I’ve done several martial arts before: Taekwondo, Brazilian Ju Jitsu, Win Chung, Boxing and even a Kendo lesson but I can honestly say that Aikido threw me. Not literally as I would have expected but mentally.
When I Googled Aikido, this came up:
Aikido (Japanese: 合気道 Hepburn: Aikidō?) [a.i.ki.doː] is a Japanese martial art developed by Morihei Ueshiba as a synthesis of his martial studies, philosophy, and religious beliefs. Aikido is often translated as “the way of unifying (with) life energy” or as “the way of harmonious spirit.” Ueshiba’s goal was to create an art that practitioners could use to defend themselves while also protecting their attacker from injury.
Forgive me, but I still don’t get it. It all sounds a little Buddhist and yet there’s a photo of someone getting thrown to the floor next to this description.
There was only one thing for it – turn up and see in person what it was all about.
Toral from The Urban Kitchen invited myself and Amy along to Adam Cooper’s Central London Isshinkai Aikido class at the Albany Club. Aikido is something that Toral credits for helping settle her mind and for giving her focus. I need some of that although I’m not sure how this would work in a martial arts setting – I’ve generally found them to be rather sweaty and sometimes a little frightening, mainly because I’m surrounded by people who want to hurt me.
Neither of us knew what to expect, but we also think that’s part of the fun – turning up and trusting. Decked in our loose-fitting, comfy clothing, Adam, clad in what I can only describe as a SKIRT, took us upstairs to start our session. And I have to say, it was one of the calmest martial arts sessions I’ve ever experienced. There was no shouting. Or sweating. It was strange. But that doesn’t mean bad.
Like most martial arts, Aikido begins with a ritual or a ceremony. There are 2 bows and nothing is without meaning – the 2 bows signifies not only that it takes 2 people to practice Aikido but also that it’s a contract between 2 people to work together and improve each other. After the bows comes clapping – there are 4 of them signifying that takes a minimum of 4 points to create a three dimensional shape. Apparently this is to help remind us that Aikido is about movement and space. Lastly, there was a final bow which was for gratitude and out of respect to the founder of Aikido and the practice. In this way, it reminds me of the philosophy of yoga as all the bows are undertaken with gratitude and respect.

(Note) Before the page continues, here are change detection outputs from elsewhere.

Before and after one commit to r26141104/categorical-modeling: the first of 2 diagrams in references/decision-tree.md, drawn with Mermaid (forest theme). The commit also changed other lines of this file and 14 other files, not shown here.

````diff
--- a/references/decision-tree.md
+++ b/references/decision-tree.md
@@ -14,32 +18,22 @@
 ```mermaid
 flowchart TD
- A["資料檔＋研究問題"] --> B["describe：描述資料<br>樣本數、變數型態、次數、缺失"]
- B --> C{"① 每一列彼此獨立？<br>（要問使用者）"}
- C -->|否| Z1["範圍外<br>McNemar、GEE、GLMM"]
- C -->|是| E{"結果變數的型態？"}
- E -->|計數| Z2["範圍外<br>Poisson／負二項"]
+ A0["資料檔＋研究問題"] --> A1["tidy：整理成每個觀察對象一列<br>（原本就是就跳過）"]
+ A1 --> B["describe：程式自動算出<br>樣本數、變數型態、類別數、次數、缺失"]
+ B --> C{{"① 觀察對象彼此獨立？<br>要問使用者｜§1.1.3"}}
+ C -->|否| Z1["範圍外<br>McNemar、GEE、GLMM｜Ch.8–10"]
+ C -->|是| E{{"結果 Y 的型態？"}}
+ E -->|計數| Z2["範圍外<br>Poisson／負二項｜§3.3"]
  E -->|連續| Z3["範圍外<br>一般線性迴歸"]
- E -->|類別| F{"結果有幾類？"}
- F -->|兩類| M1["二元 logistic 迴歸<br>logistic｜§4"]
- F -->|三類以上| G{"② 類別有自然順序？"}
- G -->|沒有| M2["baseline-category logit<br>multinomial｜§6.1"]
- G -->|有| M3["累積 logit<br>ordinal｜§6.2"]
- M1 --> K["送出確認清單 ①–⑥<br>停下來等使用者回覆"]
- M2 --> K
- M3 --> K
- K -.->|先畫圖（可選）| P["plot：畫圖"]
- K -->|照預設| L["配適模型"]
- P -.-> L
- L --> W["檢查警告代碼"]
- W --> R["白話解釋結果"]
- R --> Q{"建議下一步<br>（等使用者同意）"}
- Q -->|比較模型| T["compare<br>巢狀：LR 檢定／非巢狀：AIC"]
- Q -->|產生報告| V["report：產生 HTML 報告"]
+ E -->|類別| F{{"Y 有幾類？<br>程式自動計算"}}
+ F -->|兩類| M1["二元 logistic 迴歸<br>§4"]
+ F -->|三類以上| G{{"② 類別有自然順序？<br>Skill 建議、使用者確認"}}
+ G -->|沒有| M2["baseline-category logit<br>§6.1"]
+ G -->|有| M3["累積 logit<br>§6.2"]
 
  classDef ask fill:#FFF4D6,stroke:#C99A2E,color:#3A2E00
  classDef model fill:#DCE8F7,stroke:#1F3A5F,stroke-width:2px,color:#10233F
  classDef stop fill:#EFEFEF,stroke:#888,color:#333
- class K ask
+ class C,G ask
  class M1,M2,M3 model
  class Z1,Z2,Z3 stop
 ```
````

As this was an introductory session, Adam spent a lot of time explaining the concepts behind Aikido. And demonstrations were key; as I quickly discovered, Aikido is a mind over matter art. And strength doesn’t come into it – it’s more about technique and the power of the mind. Okay, so that last bit sounds utterly crazy, right? Yeah, I thought so too. As did Amy. And here’s why. For one of the exercises, Adam had us stand with our arm at 90’ to our bodies. Our partner was challenged to lift our arm, bending it at the elbow. We had to resist. There was a lot of effort from our partner’s end, trying to bend the elbow and those that were stronger found it easier to resist. THEN, we had to go through a visualization technique, believing a force of running water to run from our bodies and straight from the tips of our fingers and try the same exercise. It was hard to tell if it really worked but those trying to bend their partner’s elbow found they were exerting themselves just as hard whilst the other person felt like the other person wasn’t even trying. If this had been it, I would have dismissed it as Amy just playing along. But we tried it several other times and I can’t explain it but it worked. With the visualization it was like nothing mattered apart from the stream of water. And no matter how much Amy strained or made weird faces, the mind was calm. It was very different to the sensation of pulling against Amy.

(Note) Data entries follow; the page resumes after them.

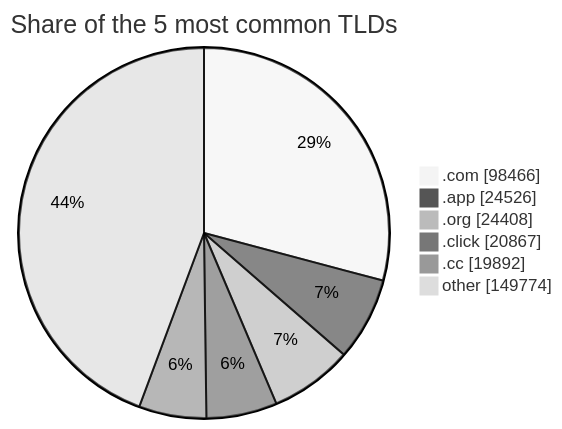
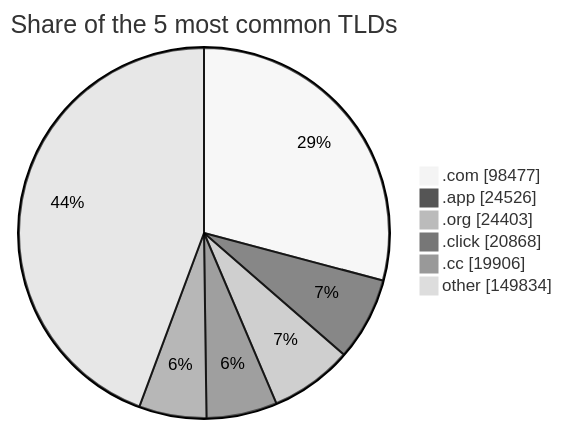
Before and after one commit to DNSBunker/CTI: the third of 3 diagrams in README.md, drawn with Mermaid (neutral theme). The commit also changed other lines of this file and 4 other files, not shown here.

````diff
--- a/README.md
+++ b/README.md
@@ -81,9 +81,9 @@
 ```mermaid
 pie showData title Share of the 5 most common TLDs
-    ".com" : 98466
+    ".com" : 98477
     ".app" : 24526
-    ".org" : 24408
-    ".click" : 20867
-    ".cc" : 19892
-    "other" : 149774
+    ".org" : 24403
+    ".click" : 20868
+    ".cc" : 19906
+    "other" : 149834
 ```
````
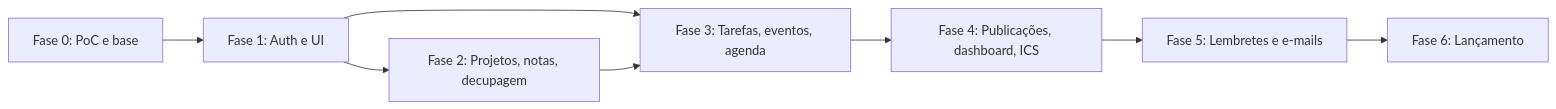
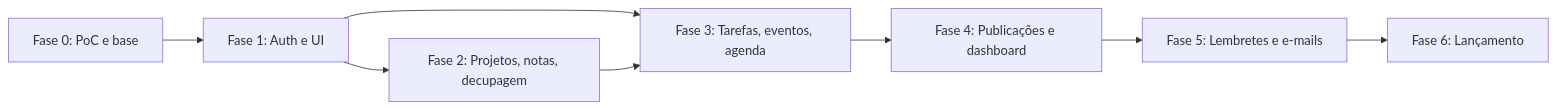
Before and after one commit to ViniciusBitencourt98/mai-backend: the diagram in docs/ROADMAP.md, drawn with Mermaid. The commit also changed other lines of this file and 12 other files, not shown here.

````diff
--- a/docs/ROADMAP.md
+++ b/docs/ROADMAP.md
@@ -19,10 +19,10 @@
 ```mermaid
 flowchart LR
  A[Fase 0: PoC e base] --> B[Fase 1: Auth e UI]
  B --> C[Fase 2: Projetos, notas, decupagem]
  B --> D[Fase 3: Tarefas, eventos, agenda]
  C --> D
- D --> E[Fase 4: Publicações, dashboard, ICS]
+ D --> E[Fase 4: Publicações e dashboard]
  E --> F[Fase 5: Lembretes e e-mails]
  F --> G[Fase 6: Lançamento]
 ```
````
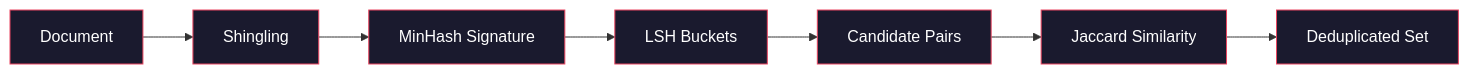
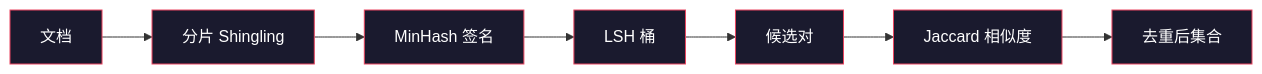
Before and after one commit to JerryC8080/ai-engineering-from-scratch-zh: the second of 3 diagrams in phases/10-llms-from-scratch/03-data-pipelines/docs/zh.md, drawn with Mermaid. The commit also changed other lines of this file and 156 other files, not shown here.

First line of the commit message:
i18n(zh): translate mermaid diagram labels in 157 lesson zh.md

````diff
--- a/phases/10-llms-from-scratch/03-data-pipelines/docs/zh.md
+++ b/phases/10-llms-from-scratch/03-data-pipelines/docs/zh.md
@@ -101,17 +101,17 @@
 ```mermaid
 graph LR
-    A[Document] --> B[Shingling]
-    B --> C[MinHash Signature]
-    C --> D[LSH Buckets]
-    D --> E[Candidate Pairs]
-    E --> F[Jaccard Similarity]
-    F --> G[Deduplicated Set]
+    A[文档] --> B[分片 Shingling]
+    B --> C[MinHash 签名]
+    C --> D[LSH 桶]
+    D --> E[候选对]
+    E --> F[Jaccard 相似度]
+    F --> G[去重后集合]
 
     style A fill:#1a1a2e,stroke:#e94560,color:#fff
     style B fill:#1a1a2e,stroke:#e94560,color:#fff
     style C fill:#1a1a2e,stroke:#e94560,color:#fff
     style D fill:#1a1a2e,stroke:#e94560,color:#fff
     style E fill:#1a1a2e,stroke:#e94560,color:#fff
     style F fill:#1a1a2e,stroke:#e94560,color:#fff
     style G fill:#1a1a2e,stroke:#e94560,color:#fff
 ```
````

There’s a great video here that we took of Amy trying to move Adam. As you can see, it looks like Adam is just standing there and Amy’s being WEAK. (She’s not – I tried it too with the same effect).
An excerpt from last night’s aikido lesson organised by @theurbankitchen and taken by Adam @aikidolifebalance at the Albany Club last night. It’s unlike any martial art I’ve ever experienced because it’s less about trying to beat up your opponent and more about your mental state. Here’s @button81 trying to push over Adam – it doesn’t even look like she’s trying! It was also great to meet @sweatandfuel @nickimerivale @well_aware @lndnhealthandfitnessgirl @janeabouttown too

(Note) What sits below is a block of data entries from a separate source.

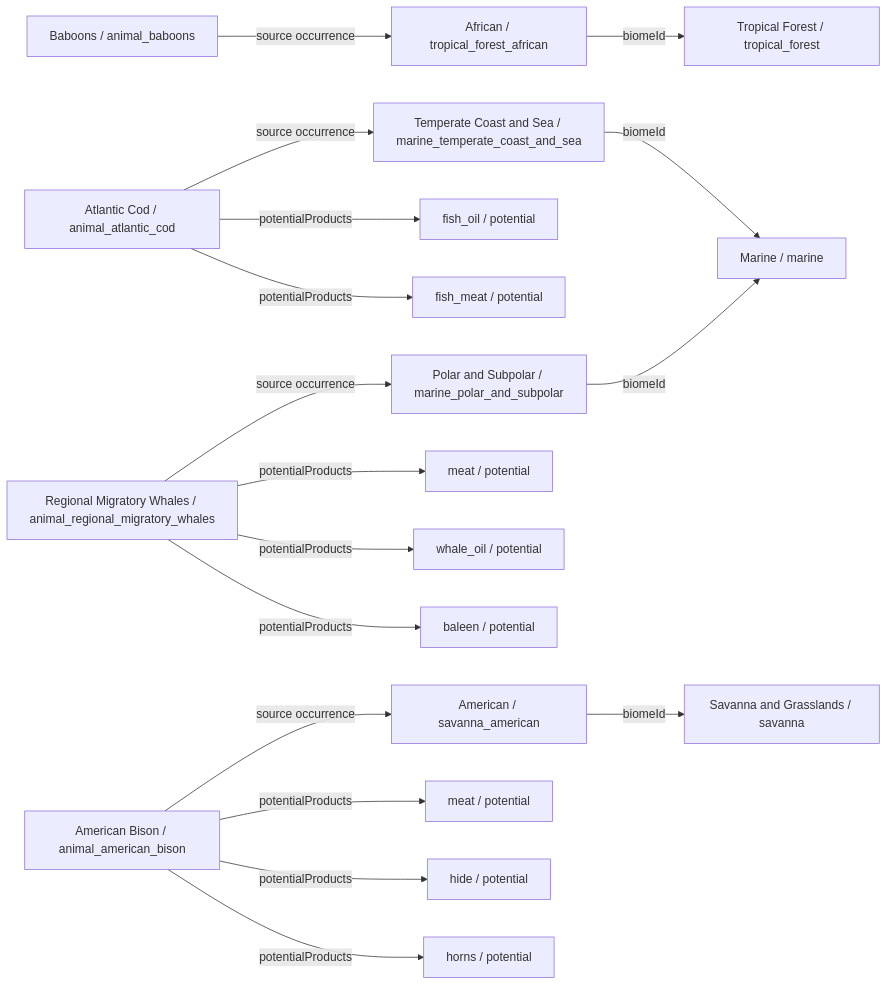
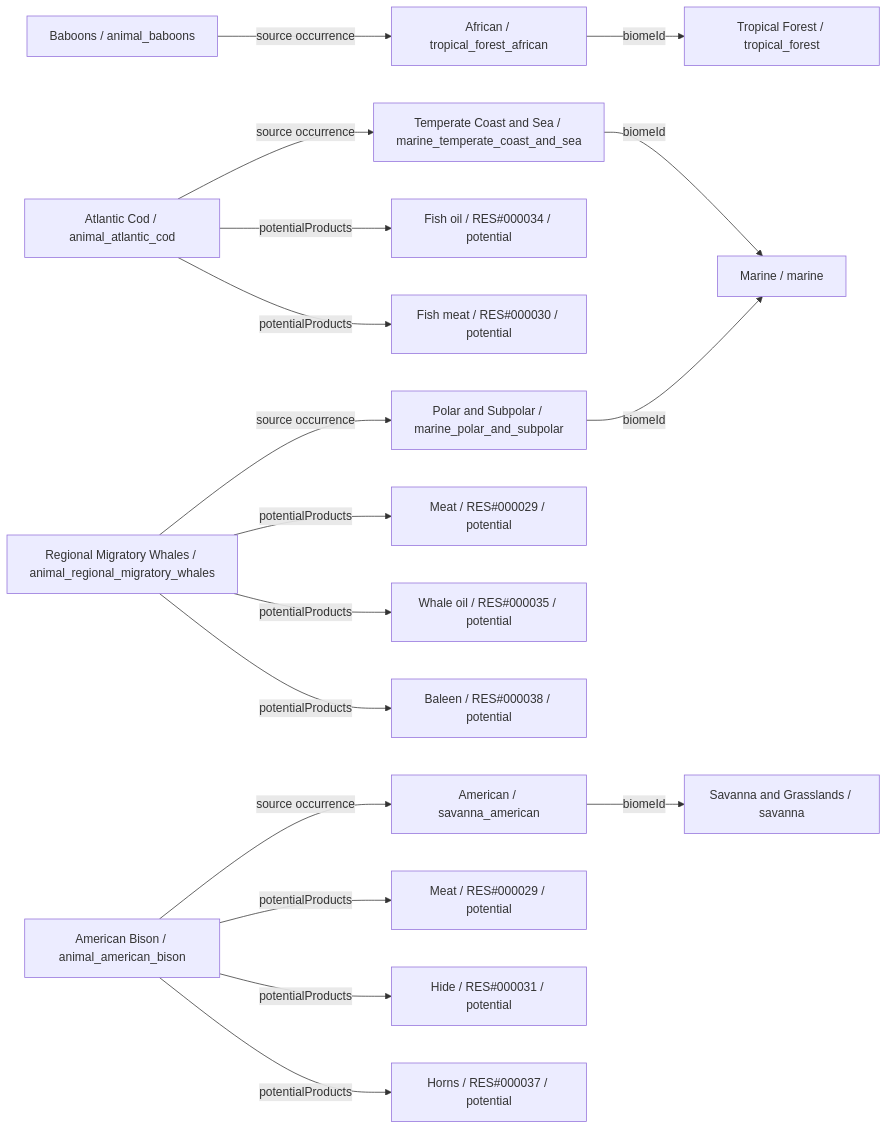
One commit to fgabo404/EvolveDoc changed the third of 34 diagrams in data/animals/DIAGRAMS.md. Above: the diagram before and after it, drawn with Mermaid. The commit also changed other lines of this file and 50 other files, not shown here.

````diff
--- a/data/animals/DIAGRAMS.md
+++ b/data/animals/DIAGRAMS.md
@@ -235,38 +235,38 @@
 ```mermaid
 flowchart LR
     c0["Baboons / animal_baboons"]
     v1["African / tropical_forest_african"]
     b0["Tropical Forest / tropical_forest"]
     c1["Atlantic Cod / animal_atlantic_cod"]
     v20["Temperate Coast and Sea / marine_temperate_coast_and_sea"]
     b5["Marine / marine"]
-    o1_0["fish_oil / potential"]
-    o1_1["fish_meat / potential"]
+    o1_0["Fish oil / RES#000034 / potential"]
+    o1_1["Fish meat / RES#000030 / potential"]
     c2["Regional Migratory Whales / animal_regional_migratory_whales"]
     v21["Polar and Subpolar / marine_polar_and_subpolar"]
-    o2_0["meat / potential"]
-    o2_1["whale_oil / potential"]
-    o2_2["baleen / potential"]
+    o2_0["Meat / RES#000029 / potential"]
+    o2_1["Whale oil / RES#000035 / potential"]
+    o2_2["Baleen / RES#000038 / potential"]
     c3["American Bison / animal_american_bison"]
     v12["American / savanna_american"]
     b3["Savanna and Grasslands / savanna"]
-    o3_0["meat / potential"]
-    o3_1["hide / potential"]
-    o3_2["horns / potential"]
+    o3_0["Meat / RES#000029 / potential"]
+    o3_1["Hide / RES#000031 / potential"]
+    o3_2["Horns / RES#000037 / potential"]
     c0 -->|source occurrence| v1
     c1 -->|potentialProducts| o1_0
     c1 -->|potentialProducts| o1_1
     c1 -->|source occurrence| v20
     c2 -->|potentialProducts| o2_0
     c2 -->|potentialProducts| o2_1
     c2 -->|potentialProducts| o2_2
     c2 -->|source occurrence| v21
     c3 -->|potentialProducts| o3_0
     c3 -->|potentialProducts| o3_1
     c3 -->|potentialProducts| o3_2
     c3 -->|source occurrence| v12
     v1 -->|biomeId| b0
     v12 -->|biomeId| b3
     v20 -->|biomeId| b5
     v21 -->|biomeId| b5
 ```
````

After several demonstrations of the mind over matter concept, Adam had just enough time to show us a couple more advanced moves, namely where someone grabs his wrist. It’s most bizarre because it’s like a dance and before you know it, the ‘attacker’ is eating the floor. Of course, we had to make sure he tried on several different people just to ensure it was ‘real’.
To complete the session, we end with more bows and claps. And it’s not something I noticed but others did; by the time we finish the class, for the most part the claps are in sync, which wasn’t the case at the beginning.
More information about Central London Aikido
How much? There are free introductory sessions the first Wednesday of every month at 8.30pm, then classes are £10.
Where to find it: At the Albany Club, nearest tube is Great Portland Street.
Who should try it: Those who are keen to explore a different type of martial art that doesn’t rely on strength or fitness for efficacy.